The new guidelines — sent to US embassies and consulates Wednesday and senior administration officials confirmed on a call with reporters Thursday — say applicants must prove their relationship to a parent, spouse, child, adult son or daughter, son-in-law, daughter-in-law or sibling in the US in order to enter the country.

Others — including grandparents — will not be considered “close family.”

This narrowly defined “bona fide” family relationship restriction could cause confusion Thursday evening when a revised version of the ban is reinstated across the US, some legal experts say.

When Trump first implemented his executive order in January, protests erupted in airports across the US. Thousands — including immigration lawyers at the American Civil Liberties Union and other groups — joined forces to call for an end to Trump’s initial order, which kept refugees from entering the country for 120 days and immigrants from seven predominantly Muslim nations out for three months.

The countries affected are Iran, Syria, Sudan, Libya, Yemen and Somalia.

“We’re not sure what’s going to happen this time,” Lee Gelernt, an attorney with the ACLU, told CNN of the SCOTUS ruling.

Karen Tumlin, legal director at the National Immigration Law Center, said in a statement that “This reported guidance would slam the door shut on so many who have waited for months or years to be reunited with their families. Those engaged to be married, for example, have been cruelly left out. This reported guidance should leave no doubt that the Trump administration will exploit any opportunity to advance its xenophobic agenda.”

David Leopold, an immigration attorney and former president of the American Immigration Lawyers Association, said he believes the administration has invited more litigation.

The way the administration plans to apply the travel ban now essentially “violates the Supreme Court’s order in letter and spirit,” he said.

“It looks like the Trump administration intends to apply the travel ban well beyond the limited scope set by the Supreme Court by offering a very narrow and unduly restrictive interpretation of ‘bona fide’ family relationship,” he explained in a blog post. “The vagueness of the language allows for a broader interpretation than what the Trump administration has promulgated — and must be litigated.”
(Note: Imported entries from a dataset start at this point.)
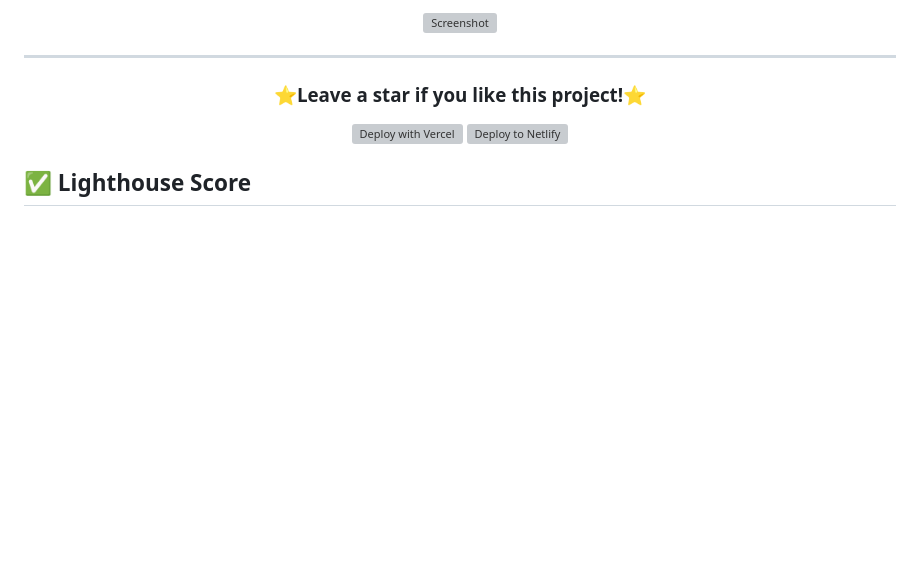
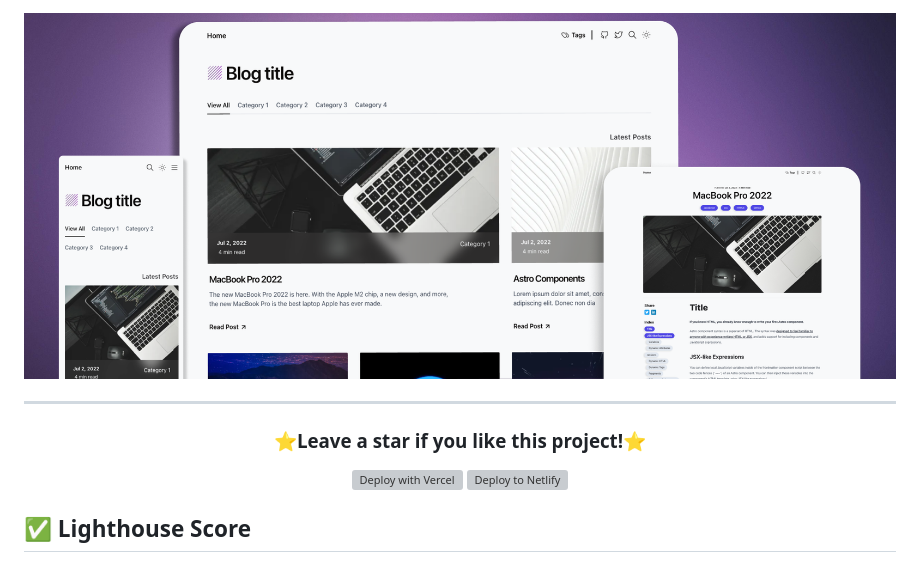
Before and after one commit to danielcgilibert/blog-template, a Markdown page: README.md, the part around the change. Drawn GitHub-style; pictures changed too: public/project.png (added); blank space fills up the shorter version; grey boxes are pictures that could not be loaded.

Commit message:
docs: update readme

```diff
--- a/README.md
+++ b/README.md
@@ -1,6 +1,6 @@
 <div align="center">
 
-<img src="public/project.jpg" alt="Screenshot" />
+<img src="public/project.png" alt="Screenshot" />
 
 <hr/>
 <h3 align="center">
```
Also changed, not shown: 1 other file.
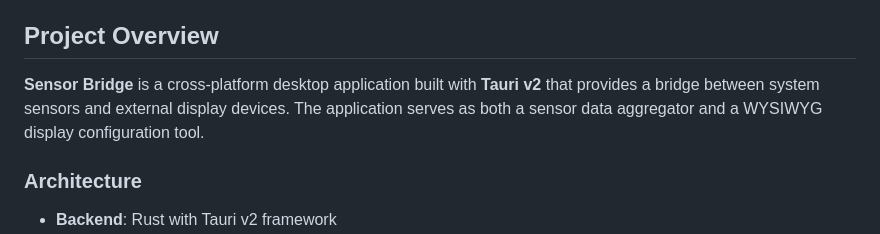
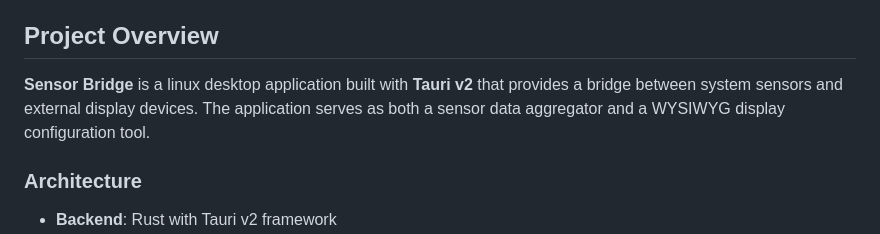
Before and after one commit to RouHim/sensor-bridge, a Markdown page: .github/copilot-instructions.md, the part around the change. GitHub-like rendering.

Commit message:
fix(docs): correct description of Sensor Bridge as a Linux application

```diff
--- a/.github/copilot-instructions.md
+++ b/.github/copilot-instructions.md
@@ -13,7 +13,7 @@ You are a coding assistant. For every task, follow these principles:
 
 ## Project Overview
 
-**Sensor Bridge** is a cross-platform desktop application built with **Tauri v2** that provides a bridge between system sensors and external display devices. The application serves as both a sensor data aggregator and a WYSIWYG display configuration tool.
+**Sensor Bridge** is a linux desktop application built with **Tauri v2** that provides a bridge between system sensors and external display devices. The application serves as both a sensor data aggregator and a WYSIWYG display configuration tool.
 
 ### Architecture
 - **Backend**: Rust with Tauri v2 framework
```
The vagueness of SCOTUS’ wording plays in the Trump administration’s favor, David Beir, an immigration policy analyst at the Cato Institute’s Center for Global Liberty and Prosperity, told CNN.

“The reality is the Supreme Court didn’t provide anything other than a general statement for President Donald Trump (and his administration) to go off of,” Beir said. “So as long as he appears to be acting in good faith in order to implement this order … he is probably going to be within his rights to do so as a Supreme Court has given him those powers now.”

Advocacy groups such as Amnesty International plan to send researchers to US airports, such as Dulles International Airport and John F. Kennedy Airport on Thursday, to monitor developments and observe implementation of the ban in case any disputes arise.